Definition of a Burns or Scottish Stanza
The Burns Stanza or Standard Habbie can be defines as,
“A stanza form, consisting of six lines in which the rhyming scheme makes the first three lines rhyme with each other and the fifth. The fourth and sixth lines form the second rhyming pair.”
The Burns stanza is named after Scotland’s national poet Robert Burns, therefore also known as Scottish Stanza. The form already existed before he made it his own and its old name was Standard Habbie, after Habbie Simpson.
This stanza consists of six lines hence it also called six-line stave. The rhyming scheme of this stanza is aaabab where a lines are longer while the b lines are shorter, as illustrated in the following example:
Example of Burns Stanza Poem
Their uniforms are so divine, (a)
A shiver tingles up my spine! (a)
I swear I never saw so fine (a)
A band of men. (b)
Their mission: let nothing combine (a)
With oxygen (b)

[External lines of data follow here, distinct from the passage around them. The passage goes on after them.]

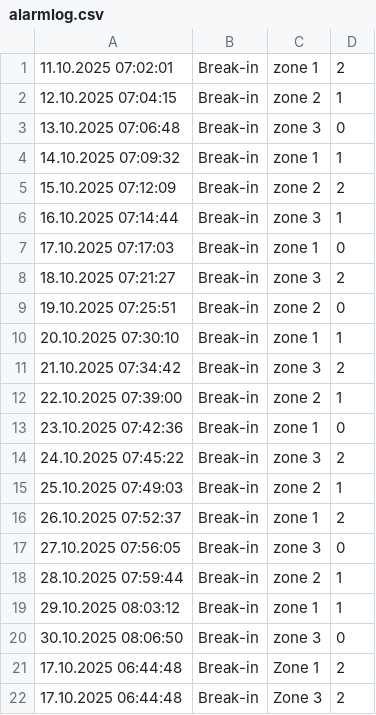
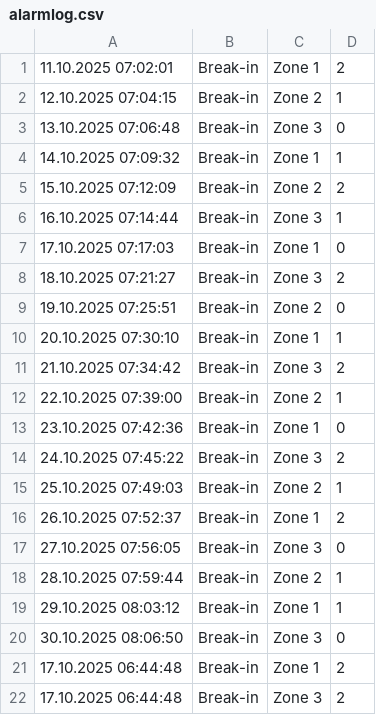
Before and after one commit to jokimty/Industrial-Control-Systems-uni-project, a CSV file: PCS_GUI/bin/Debug/net8.0-windows/alarmlog backup/alarmlog.csv, drawn as a sheet.

```diff
--- a/PCS_GUI/bin/Debug/net8.0-windows/alarmlog backup/alarmlog.csv
+++ b/PCS_GUI/bin/Debug/net8.0-windows/alarmlog backup/alarmlog.csv
@@ -1,21 +1,21 @@
-11.10.2025 07:02:01,Break-in,zone 1,2
-12.10.2025 07:04:15,Break-in,zone 2,1
-13.10.2025 07:06:48,Break-in,zone 3,0
-14.10.2025 07:09:32,Break-in,zone 1,1
-15.10.2025 07:12:09,Break-in,zone 2,2
-16.10.2025 07:14:44,Break-in,zone 3,1
-17.10.2025 07:17:03,Break-in,zone 1,0
-18.10.2025 07:21:27,Break-in,zone 3,2
-19.10.2025 07:25:51,Break-in,zone 2,0
-20.10.2025 07:30:10,Break-in,zone 1,1
-21.10.2025 07:34:42,Break-in,zone 3,2
-22.10.2025 07:39:00,Break-in,zone 2,1
-23.10.2025 07:42:36,Break-in,zone 1,0
-24.10.2025 07:45:22,Break-in,zone 3,2
-25.10.2025 07:49:03,Break-in,zone 2,1
-26.10.2025 07:52:37,Break-in,zone 1,2
-27.10.2025 07:56:05,Break-in,zone 3,0
-28.10.2025 07:59:44,Break-in,zone 2,1
-29.10.2025 08:03:12,Break-in,zone 1,1
-30.10.2025 08:06:50,Break-in,zone 3,0
+11.10.2025 07:02:01,Break-in,Zone 1,2
+12.10.2025 07:04:15,Break-in,Zone 2,1
+13.10.2025 07:06:48,Break-in,Zone 3,0
+14.10.2025 07:09:32,Break-in,Zone 1,1
+15.10.2025 07:12:09,Break-in,Zone 2,2
+16.10.2025 07:14:44,Break-in,Zone 3,1
+17.10.2025 07:17:03,Break-in,Zone 1,0
+18.10.2025 07:21:27,Break-in,Zone 3,2
+19.10.2025 07:25:51,Break-in,Zone 2,0
+20.10.2025 07:30:10,Break-in,Zone 1,1
+21.10.2025 07:34:42,Break-in,Zone 3,2
+22.10.2025 07:39:00,Break-in,Zone 2,1
+23.10.2025 07:42:36,Break-in,Zone 1,0
+24.10.2025 07:45:22,Break-in,Zone 3,2
+25.10.2025 07:49:03,Break-in,Zone 2,1
+26.10.2025 07:52:37,Break-in,Zone 1,2
+27.10.2025 07:56:05,Break-in,Zone 3,0
+28.10.2025 07:59:44,Break-in,Zone 2,1
+29.10.2025 08:03:12,Break-in,Zone 1,1
+30.10.2025 08:06:50,Break-in,Zone 3,0
 17.10.2025 06:44:48,Break-in,Zone 1,2
```
Also changed, not shown: PCS_GUI/bin/Debug/net8.0-windows/alarmlog.csv, 46 other files.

Additional examples of Scottish Stanza poetry could be found in most of Burns’ work, including To a Mouse, To a Louse, To a Haggis, etc.